The five most important things to watch on what could be a wild weekend at the U.S. Open

The five most important things to watch on what could be a wild weekend at the U.S. Open

BROOKLINE, Mass. — In the midst of a tenuous time for golf, Brooks Koepka said earlier this week he wanted the focus to be on the U.S. Open. After two rounds, with Phil Mickelson now gone after having missed the cut, it’s safe to say that the focus has shifted back to golf thanks to some big names and unique stories.

So let’s oblige Koepka.

Here are five things to watch for heading into the weekend at The Country Club:

Loaded at the top

For a moment on Friday, the game’s top players were absent from the top of the leaderboard. But as the wind died down in the afternoon, four players ranked in the top 10 in the world made moves.

After salvaging a double bogey with a marvelous 25-foot putt on the third hole, Rory McIlroy heads into Saturday one shot off the lead. Between the frustration and passion he’s shown on a few holes this week, it’s evident McIlroy doesn’t just want to end his eight-year major drought, but believes he can do it. And after coming off a big win at the RBC Heritage last week, played opposite the LIV Golf London debut, McIlroy’s game seems primed at the perfect time for him and for the sport.

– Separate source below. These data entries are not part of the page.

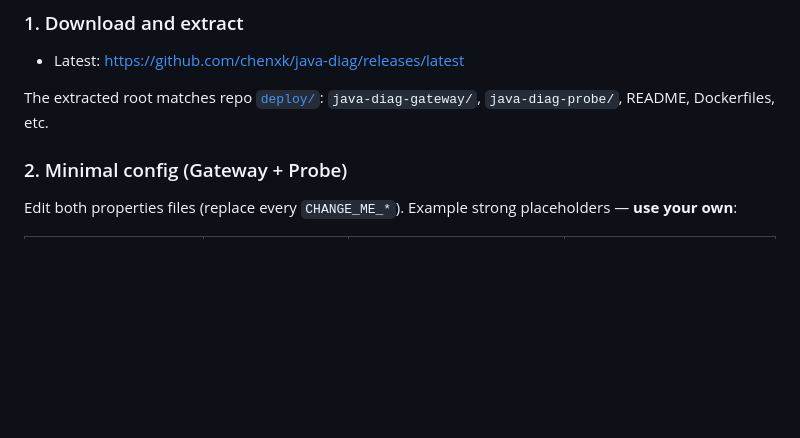
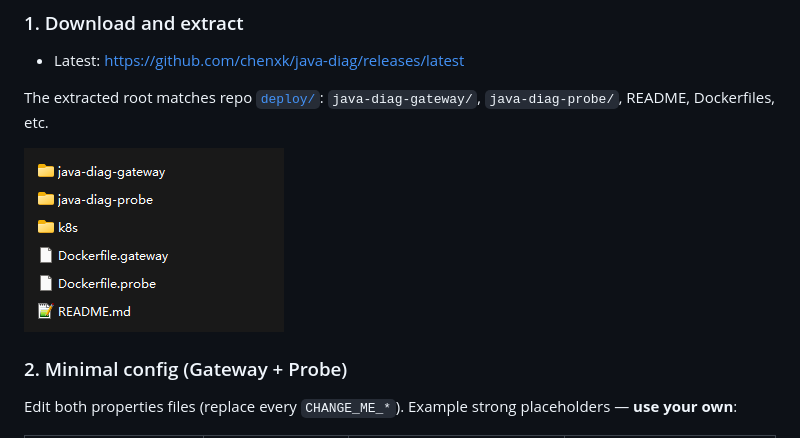
Before and after one commit to chenxk/java-diag, a Markdown page: README_EN.md, the part around the change. Drawn GitHub-style; pictures changed too: pics/deploy_dir.png (added); blank space fills up the shorter version.

```diff
--- a/README_EN.md
+++ b/README_EN.md
@@ -20,6 +20,7 @@ For [Releases](https://github.com/chenxk/java-diag/releases/latest) users: downl
 
 The extracted root matches repo [`deploy/`](deploy/): `java-diag-gateway/`, `java-diag-probe/`, README, Dockerfiles, etc.
 
+![deploy_dir.png](pics/deploy_dir.png)
 ### 2. Minimal config (Gateway + Probe)
 
 Edit both properties files (replace every `CHANGE_ME_*`). Example strong placeholders — **use your own**:
```
Also changed, not shown: README.md (+2 -0 lines).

Meanwhile, Collin Morikawa is trying to win his third major and first U.S. Open after putting together a tournament-best 66 on Friday to vault himself to the top of the leaderboard. Earlier this week, Morikawa said his game wasn’t at his best because he couldn’t hit a fade. If that’s the case, it doesn’t look to be hurting him. Jon Rahm, the defending U.S. Open champion who played alongside Morikawa on Friday, and nearly matched him. The Spaniard’s 67, helped by an eagle at the 14th, places him just one shot back.

“I think it’s a testament to the health and the state of this game,” Rahm said of the leaderboard after his round, which notably features players who stayed committed to the PGA Tour. “It’s pretty amazing to see Rory back-to-back — it’s not like he ever went anywhere. Obviously, Scottie doing what he’s been doing all year, Collin doing what he always does, myself doing what I always try to do, as well. It’s fun for all of us because we all want to compete against the best and beat the best.”

When asked about the loaded leaderboard, McIlroy put it simply: “It’s why we play.”

Scheffler in the shadows

Before anyone could fully realize it, the world No.1 was suddenly tied for the clubhouse lead Friday. Scheffler began the day at even par, dropped to 2-over early on, then turned it around in the blink of an eye and is now just 2 shots back. Two birdies and a hole-out eagle on the back nine put him in prime position heading into the weekend, even if most of the recent chatter around the sport recently hasn’t involved him.

As Scheffler himself will tell you, he likes the fact that even though he’s the top player in the world, he’s not the talk of the tour in the same way McIlroy and PGA champion Justin Thomas have been the past few weeks.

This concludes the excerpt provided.